┏━━
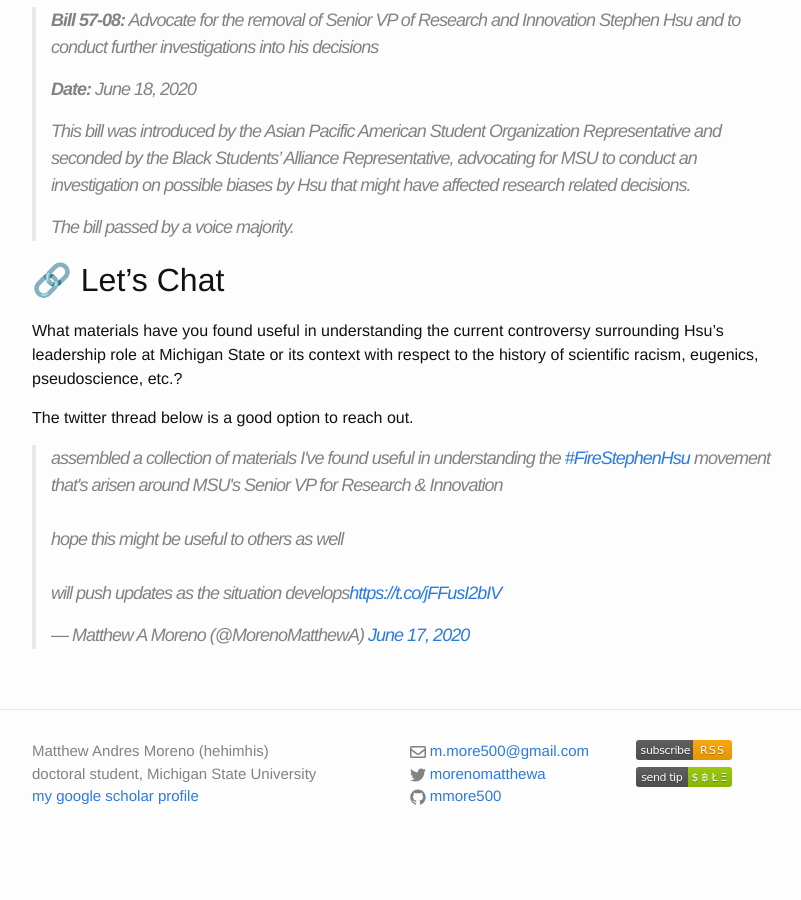
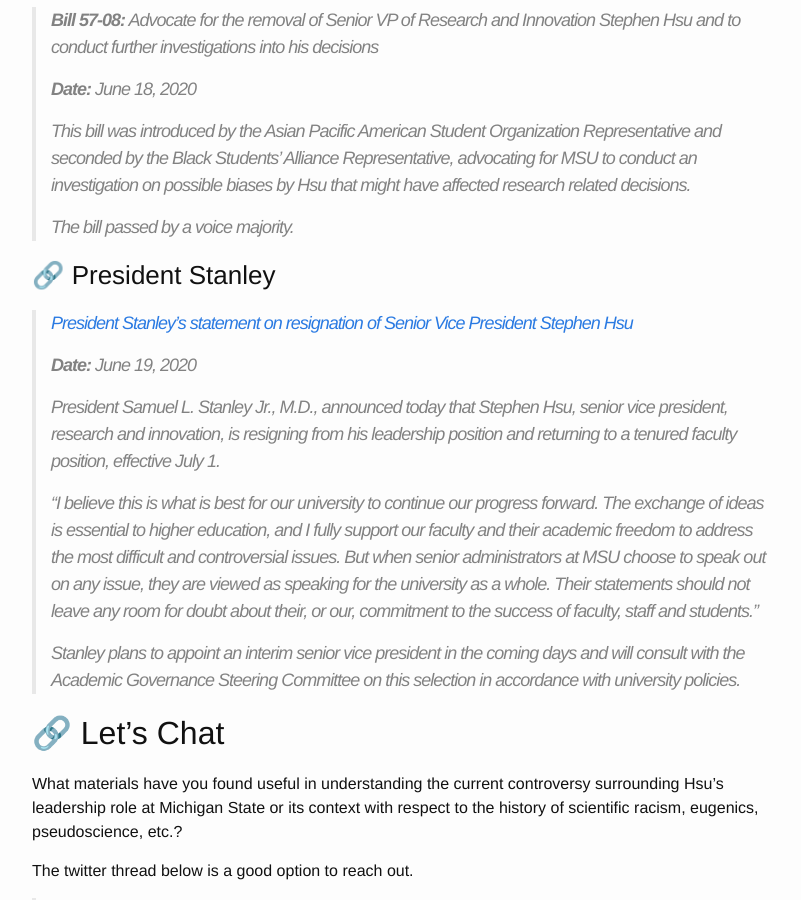
Before and after one commit to mmore500/mmore500.github.io, a Jekyll site: the page built from blog_professional/_posts/2020-06-16-firestephenhsu-listing.md, in a window 1280 px wide and 900 px high, scrolled down 7519 px. Shown: the whole window, without its empty margins (238-1039 px from the left). Built offline with Jekyll 4.4.1, drawn with Linux system fonts in a browser that asks for light colours; emoji names are drawn with the system emoji font; comment, search, counter and statistics services are not loaded; before the commit the page ends 8342 px from its top, so only the background shows below that; some of the changed text lies outside the part shown.

Commit message:
Add President Stanley's statement

```diff
--- a/blog_professional/_posts/2020-06-16-firestephenhsu-listing.md
+++ b/blog_professional/_posts/2020-06-16-firestephenhsu-listing.md
@@ -229,6 +229,21 @@
 >
 > *The bill passed by a voice majority.*
 
+### President Stanley
+
+> [President Stanley's statement on resignation of Senior Vice President Stephen Hsu](https://msu.edu/issues-statements/2020-06-19-statement-hsu-resignation.php)
+>
+> **Date:** June 19, 2020
+>
+> President Samuel L. Stanley Jr., M.D., announced today that Stephen Hsu, senior vice president, research and innovation, is resigning from his leadership position and returning to a tenured faculty position, effective July 1.
+>
+> “I believe this is what is best for our university to continue our progress forward.
+> The exchange of ideas is essential to higher education, and I fully support our faculty and their academic freedom to address the most difficult and controversial issues.
+> But when senior administrators at MSU choose to speak out on any issue, they are viewed as speaking for the university as a whole.
+> Their statements should not leave any room for doubt about their, or our, commitment to the success of faculty, staff and students.”
+>
+> Stanley plans to appoint an interim senior vice president in the coming days and will consult with the Academic Governance Steering Committee on this selection in accordance with university policies.
+
 ## Let's Chat
 
 What materials have you found useful in understanding the current controversy surrounding Hsu's leadership role at Michigan State or its context with respect to the history of scientific racism, eugenics, pseudoscience, etc.?
```
Also changed, not shown: other parts of blog_professional/_posts/2020-06-16-firestephenhsu-listing.md (+1 -1 lines).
┗━━
## What you are asked to do
Work through the records above line by line and count those that hold the string "university". Give only the result.

## Response for this exercise
3